**How to complete this task**
A single number is required: how many lines in the data below contain "html".

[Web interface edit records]
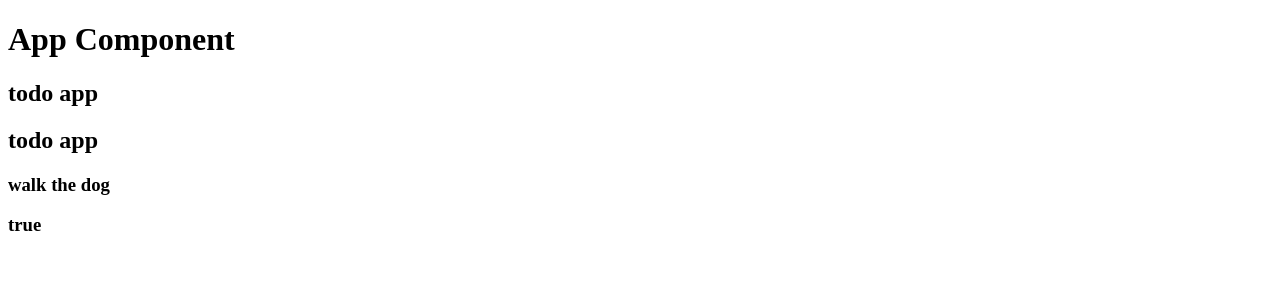
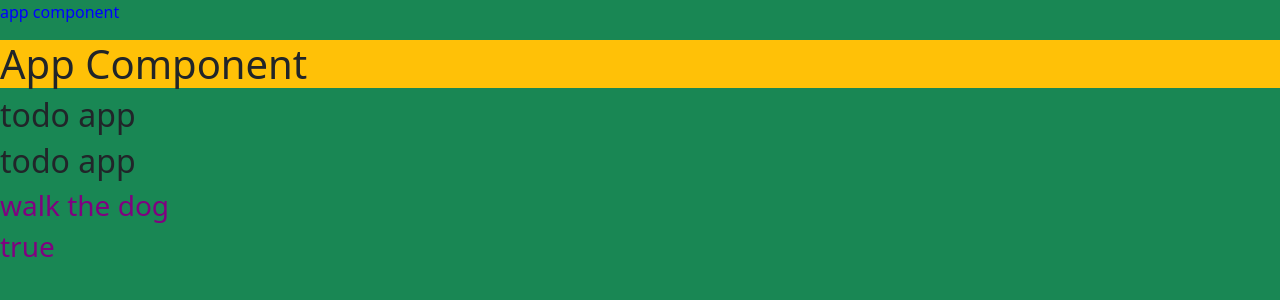
Before and after one commit to clkaley/todo-app, an Angular app: page / in a window 1280 px wide. Shown: the top 300 px of the page. Built offline with nearby package versions, Linux system fonts and the light colour scheme.

Commit message:
added bootstrap and styles

```diff
--- a/angular.json
+++ b/angular.json
@@ -96,7 +96,9 @@
             "styles": [
               "src/styles.css"
             ],
-            "scripts": []
+            "scripts": [
+             " node_modules/bootstrap/dist/css/bootstrap.min.js"
+            ]
           }
         }
       }
--- a/package.json
+++ b/package.json
@@ -18,6 +18,7 @@
     "@angular/platform-browser": "~12.1.0-",
     "@angular/platform-browser-dynamic": "~12.1.0-",
     "@angular/router": "~12.1.0-",
+    "bootstrap": "^5.2.0",
     "rxjs": "~6.6.0",
     "tslib": "^2.2.0",
     "zone.js": "~0.11.4"
--- a/src/app/app.component.css
+++ b/src/app/app.component.css
@@ -0,0 +1,3 @@
+h1{
+    color:red
+}
--- a/src/app/app.component.html
+++ b/src/app/app.component.html
@@ -1,4 +1,4 @@
-<h1>App Component</h1>
+<h1 class="bg-warning">App Component</h1>
 <h2>{{title}}</h2>
 <h2>{{getTitle()}}</h2>
 <h3>{{todoItem.description}}</h3>
--- a/src/app/app.component.ts
+++ b/src/app/app.component.ts
@@ -3,7 +3,14 @@ import { Component } from '@angular/core';
 @Component({
   selector: 'app',
   templateUrl: './app.component.html',
-  styleUrls: ['./app.component.css']
+  styleUrls: ['./app.component.css'],
+  styles:[
+    `
+    h3{
+      color:purple;
+    }
+    `
+  ]
 })
 export class AppComponent {
   title = 'todo app';
--- a/src/index.html
+++ b/src/index.html
@@ -5,9 +5,12 @@
   <title>Todo App</title>
   <base href="/">
   <meta name="viewport" content="width=device-width, initial-scale=1">
+  <!-- CSS only -->
+<link href="https://cdn.jsdelivr.net/npm/bootstrap@5.2.0/dist/css/bootstrap.min.css" rel="stylesheet" integrity="sha384-gH2yIJqKdNHPEq0n4Mqa/HGKIhSkIHeL5AyhkYV8i59U5AR6csBvApHHNl/vI1Bx" crossorigin="anonymous">
   <link rel="icon" type="image/x-icon" href="favicon.ico">
 </head>
-<body>
+<body class="bg-success">
+  <p>app component</p>
   <app></app>
 </body>
 </html>
--- a/src/styles.css
+++ b/src/styles.css
@@ -1 +1,5 @@
 /* You can add global styles to this file, and also import other style files */
+@import "~bootstrap/dist/css/bootstrap.min.css";
+p{
+    color: blue;
+}
```
Also changed, not shown: 1 other file (tests, documents, lock files or other folders).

**Solution to the exercise**
6